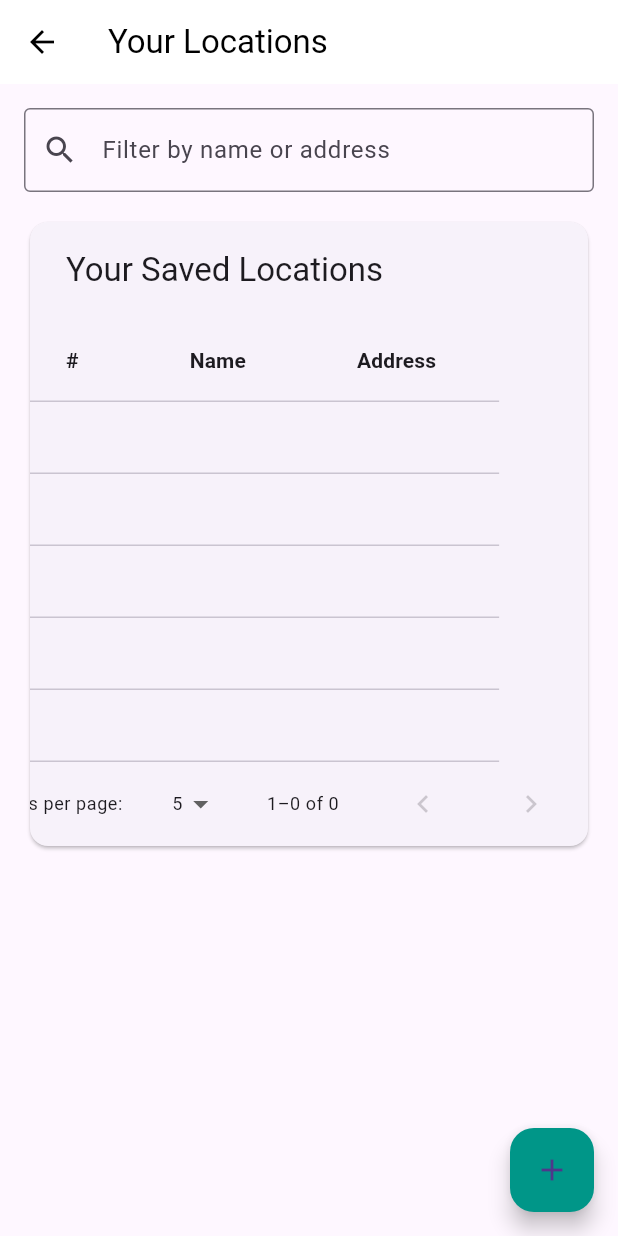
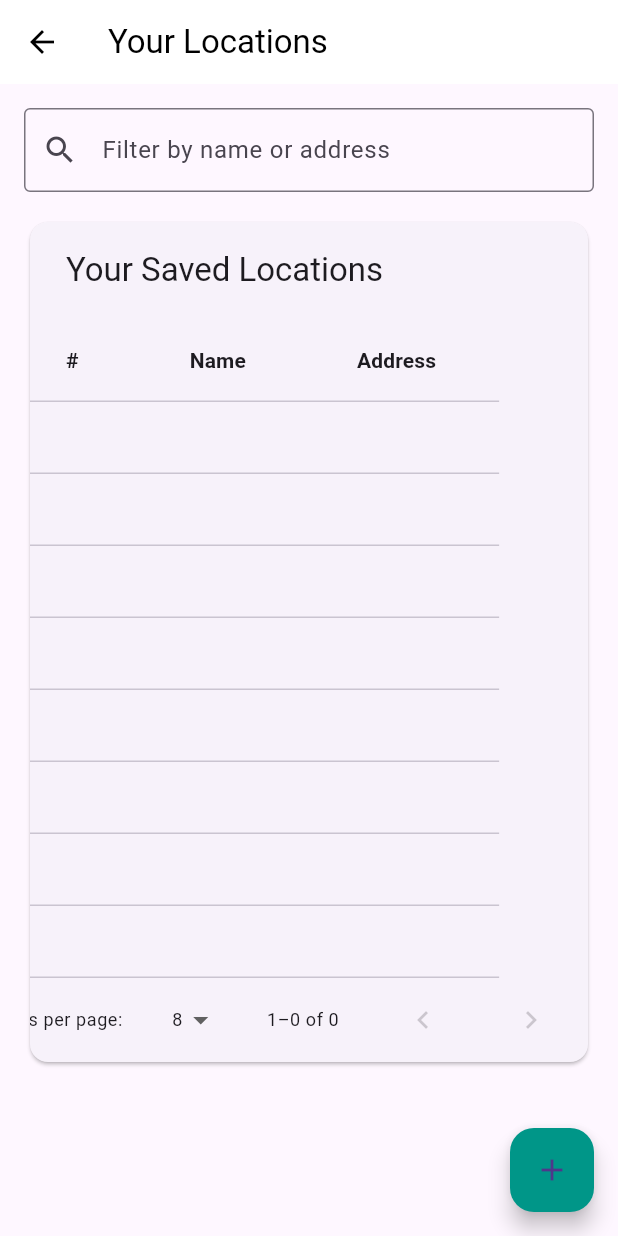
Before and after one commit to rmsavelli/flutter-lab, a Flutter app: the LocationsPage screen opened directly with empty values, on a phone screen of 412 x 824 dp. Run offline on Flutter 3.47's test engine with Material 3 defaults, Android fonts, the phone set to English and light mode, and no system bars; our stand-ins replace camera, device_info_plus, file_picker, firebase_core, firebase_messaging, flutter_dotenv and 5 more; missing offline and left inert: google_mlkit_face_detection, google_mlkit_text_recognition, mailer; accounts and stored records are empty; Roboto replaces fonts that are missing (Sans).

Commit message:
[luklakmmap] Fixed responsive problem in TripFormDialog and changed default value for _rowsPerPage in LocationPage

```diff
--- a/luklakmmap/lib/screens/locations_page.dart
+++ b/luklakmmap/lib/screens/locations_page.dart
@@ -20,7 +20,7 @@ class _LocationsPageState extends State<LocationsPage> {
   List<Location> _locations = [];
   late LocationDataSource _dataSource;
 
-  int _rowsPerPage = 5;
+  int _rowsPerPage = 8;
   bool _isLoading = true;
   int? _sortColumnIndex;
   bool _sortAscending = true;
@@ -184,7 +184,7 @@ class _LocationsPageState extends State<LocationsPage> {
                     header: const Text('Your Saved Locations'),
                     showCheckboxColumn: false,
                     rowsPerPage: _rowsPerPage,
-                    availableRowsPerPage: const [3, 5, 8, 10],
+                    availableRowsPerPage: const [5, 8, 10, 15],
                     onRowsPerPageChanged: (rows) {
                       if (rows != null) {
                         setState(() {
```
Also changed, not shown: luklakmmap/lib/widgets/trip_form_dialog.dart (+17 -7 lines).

_ _ _ _ _

▶ _WORK ITEM_:
Repeat the full set of records exactly, and output no pictures.

▶ _RESPONSE FOR THIS EXERCISE_:
Before and after one commit to rmsavelli/flutter-lab, a Flutter app: the LocationsPage screen opened directly with empty values, on a phone screen of 412 x 824 dp. Run offline on Flutter 3.47's test engine with Material 3 defaults, Android fonts, the phone set to English and light mode, and no system bars; our stand-ins replace camera, device_info_plus, file_picker, firebase_core, firebase_messaging, flutter_dotenv and 5 more; missing offline and left inert: google_mlkit_face_detection, google_mlkit_text_recognition, mailer; accounts and stored records are empty; Roboto replaces fonts that are missing (Sans).

Commit message:
[luklakmmap] Fixed responsive problem in TripFormDialog and changed default value for _rowsPerPage in LocationPage

```diff
--- a/luklakmmap/lib/screens/locations_page.dart
+++ b/luklakmmap/lib/screens/locations_page.dart
@@ -20,7 +20,7 @@ class _LocationsPageState extends State<LocationsPage> {
   List<Location> _locations = [];
   late LocationDataSource _dataSource;
 
-  int _rowsPerPage = 5;
+  int _rowsPerPage = 8;
   bool _isLoading = true;
   int? _sortColumnIndex;
   bool _sortAscending = true;
@@ -184,7 +184,7 @@ class _LocationsPageState extends State<LocationsPage> {
                     header: const Text('Your Saved Locations'),
                     showCheckboxColumn: false,
                     rowsPerPage: _rowsPerPage,
-                    availableRowsPerPage: const [3, 5, 8, 10],
+                    availableRowsPerPage: const [5, 8, 10, 15],
                     onRowsPerPageChanged: (rows) {
                       if (rows != null) {
                         setState(() {
```
Also changed, not shown: luklakmmap/lib/widgets/trip_form_dialog.dart (+17 -7 lines).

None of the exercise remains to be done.